There are polar evidences on either spectrum whether or not some people are born with a talent for music or art or athletics or mathematics. Some scientific research attempt to prove that some of us arrive in the world with better Maths skills than others. In which, Maths is more of a culture of belief in genetic determinism rather than a culture of hard work. Although we can dwell on this area more and illustrate the kind of experiments scientists used to derive at this conclusion, this will take away from the main thrust of the message.
What eventually stood out from these research articles are not whether there is, in fact, a genetic component to Maths ability. Lots of factors are involved in Maths achievement, some of which are undoubtedly genetic. To what degree will genetics affect our outcome will always be questionable. The problem is when you believe that Maths abilities are fixed, you may be compromising your children’s potential in Maths. One source parallels this ideology to obesity: “People can no more control a genetic predisposition that causes them to struggle with arithmetic than they can control an inherited tendency to put on pounds.” This obesity ideology makes a clear point. Just like an obese person needs to work hard at keeping their weight in check, a student weaker in Maths will require more effort for to arrive at the required standard, and this is not impossible.
One of the wonderful things about human is that a great deal of our well-being and achievements depends on our psychology. Personal perseverance and effort plays a key important role towards success. In the early stages of developing mathematical competence, perhaps IQ plays a bigger role. However, motivation and study skills play a more important role in students’ subsequent growth.” The brain is like a muscle, strengthened through effort, in which intelligence can be nurtured and developed. When one believes that intelligence is malleable, it more naturally follows that effort activates intelligence. Struggles are not roadblocks but stepping stones on which skill and intelligence are built. Finding something difficult becomes a challenge, rather than a threat.
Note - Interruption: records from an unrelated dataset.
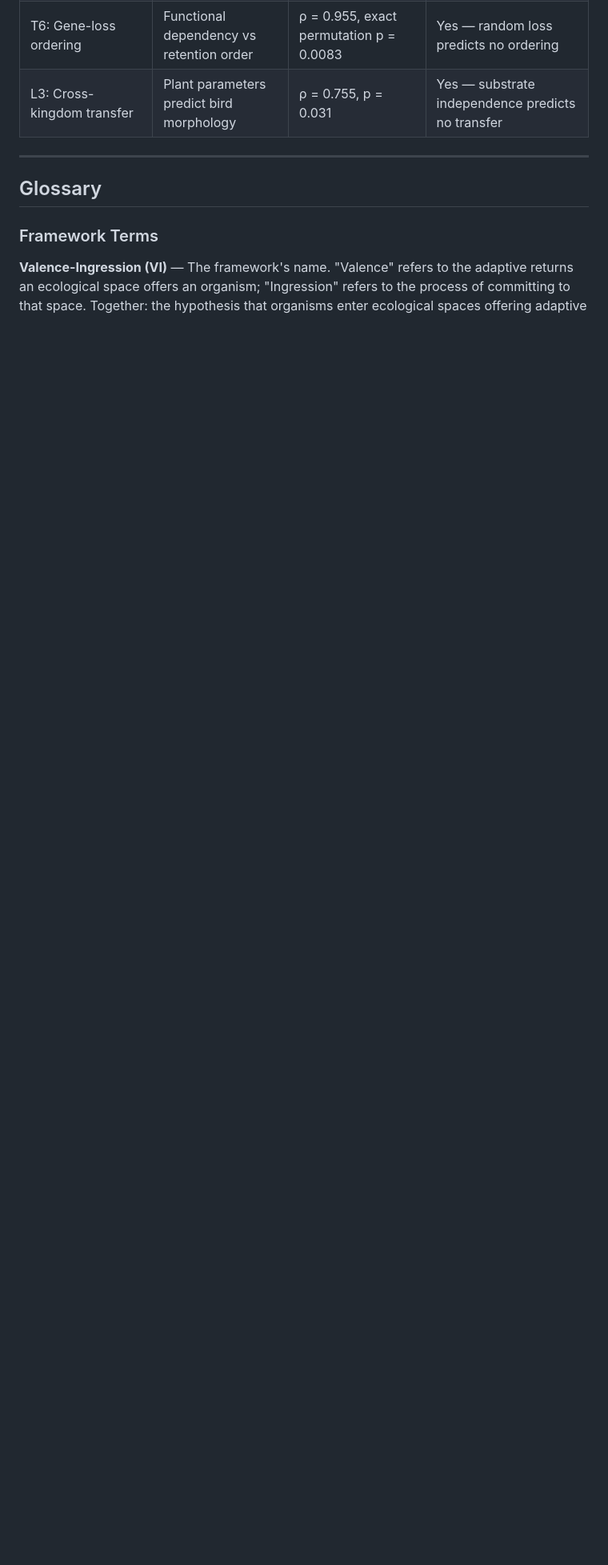
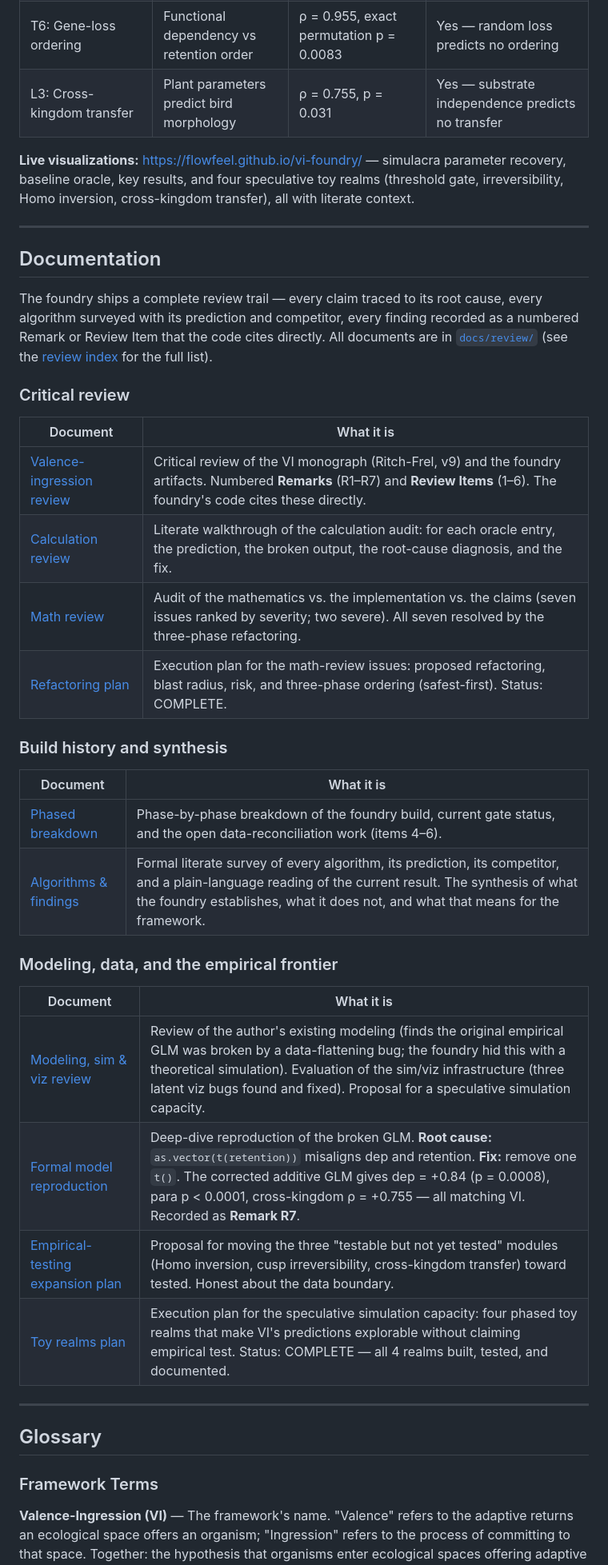
Before and after one commit to FlowFeel/vi-foundry, a Markdown page: README.md, the part around one of its changes. Shown at 80% size. GitHub-like rendering; blank space fills up the shorter version.

```diff
--- a/README.md
+++ b/README.md
@@ -49,6 +49,39 @@ Every value below is the manuscript-reported result, stored as ground truth in [
 | T3: Endosymbiont biphasic | Genome reduction kinetics shape | R² = 0.920, BF = 6.7 (logistic vs exponential) | Yes — constant-rate and ratchet predict different shapes |
 | T6: Gene-loss ordering | Functional dependency vs retention order | ρ = 0.955, exact permutation p = 0.0083 | Yes — random loss predicts no ordering |
 | L3: Cross-kingdom transfer | Plant parameters predict bird morphology | ρ = 0.755, p = 0.031 | Yes — substrate independence predicts no transfer |
+
+**Live visualizations:** [https://flowfeel.github.io/vi-foundry/](https://flowfeel.github.io/vi-foundry/) — simulacra parameter recovery, baseline oracle, key results, and four speculative toy realms (threshold gate, irreversibility, Homo inversion, cross-kingdom transfer), all with literate context.
+
+---
+
+## Documentation
+
+The foundry ships a complete review trail — every claim traced to its root cause, every algorithm surveyed with its prediction and competitor, every finding recorded as a numbered Remark or Review Item that the code cites directly. All documents are in [`docs/review/`](docs/review/) (see the [review index](docs/review/README.md) for the full list).
+
+### Critical review
+
+| Document | What it is |
+|----------|-----------|
+| [Valence-ingression review](docs/review/valence-ingression-review.md) | Critical review of the VI monograph (Ritch-Frel, v9) and the foundry artifacts. Numbered **Remarks** (R1–R7) and **Review Items** (1–6). The foundry's code cites these directly. |
+| [Calculation review](docs/review/calculation-review.md) | Literate walkthrough of the calculation audit: for each oracle entry, the prediction, the broken output, the root-cause diagnosis, and the fix. |
+| [Math review](docs/review/math-review.md) | Audit of the mathematics vs. the implementation vs. the claims (seven issues ranked by severity; two severe). All seven resolved by the three-phase refactoring. |
+| [Refactoring plan](docs/review/refactoring-plan.md) | Execution plan for the math-review issues: proposed refactoring, blast radius, risk, and three-phase ordering (safest-first). Status: COMPLETE. |
+
+### Build history and synthesis
+
+| Document | What it is |
+|----------|-----------|
+| [Phased breakdown](docs/review/vi-foundry-phased-breakdown.md) | Phase-by-phase breakdown of the foundry build, current gate status, and the open data-reconciliation work (items 4–6). |
+| [Algorithms & findings](docs/review/algorithms-and-findings.md) | Formal literate survey of every algorithm, its prediction, its competitor, and a plain-language reading of the current result. The synthesis of what the foundry establishes, what it does not, and what that means for the framework. |
+
+### Modeling, data, and the empirical frontier
+
+| Document | What it is |
+|----------|-----------|
+| [Modeling, sim & viz review](docs/review/modeling-sim-viz-review.md) | Review of the author's existing modeling (finds the original empirical GLM was broken by a data-flattening bug; the foundry hid this with a theoretical simulation). Evaluation of the sim/viz infrastructure (three latent viz bugs found and fixed). Proposal for a speculative simulation capacity. |
+| [Formal model reproduction](docs/review/formal-model-reproduction.md) | Deep-dive reproduction of the broken GLM. **Root cause:** `as.vector(t(retention))` misaligns dep and retention. **Fix:** remove one `t()`. The corrected additive GLM gives dep = +0.84 (p = 0.0008), para p < 0.0001, cross-kingdom ρ = +0.755 — all matching VI. Recorded as **Remark R7**. |
+| [Empirical-testing expansion plan](docs/review/empirical-testing-expansion-plan.md) | Proposal for moving the three "testable but not yet tested" modules (Homo inversion, cusp irreversibility, cross-kingdom transfer) toward tested. Honest about the data boundary. |
+| [Toy realms plan](docs/review/toy-realms-plan.md) | Execution plan for the speculative simulation capacity: four phased toy realms that make VI's predictions explorable without claiming empirical test. Status: COMPLETE — all 4 realms built, tested, and documented. |
 
 ---
 
```
Also changed, not shown: other parts of README.md (+10 -17 lines).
Researchers also found that where a student’s motivation came from made a difference in their improvement. Students who said they wanted to get better at Maths simply because they were interested in the subject ended up improving more than those who wanted to get better in the interest of good grades. Other external environment that can help students are individually tailored educational approaches, in which students could learn at different rates using different techniques.
It is heartening to know that brilliant mathematicians, who consume themselves with Maths for decades do not succeed with ideas like a flash of inspiration. The truth is, it has taken them a really a long process of thinking and practicing, fuelled by passion and interest by this subject. Our research strongly suggests and have convicted our belief that genes don’t predetermine performance. Not all of us can be Math geniuses, but we don’t have to be prodigies to excel in Maths. We need motivation, practice and a positive mind set to push ourselves to our potential. Start with these right and healthy beliefs to empower our younger generations to strive towards their goals. With hard work, persistence and the right guidance, to achieve what their minds set out to.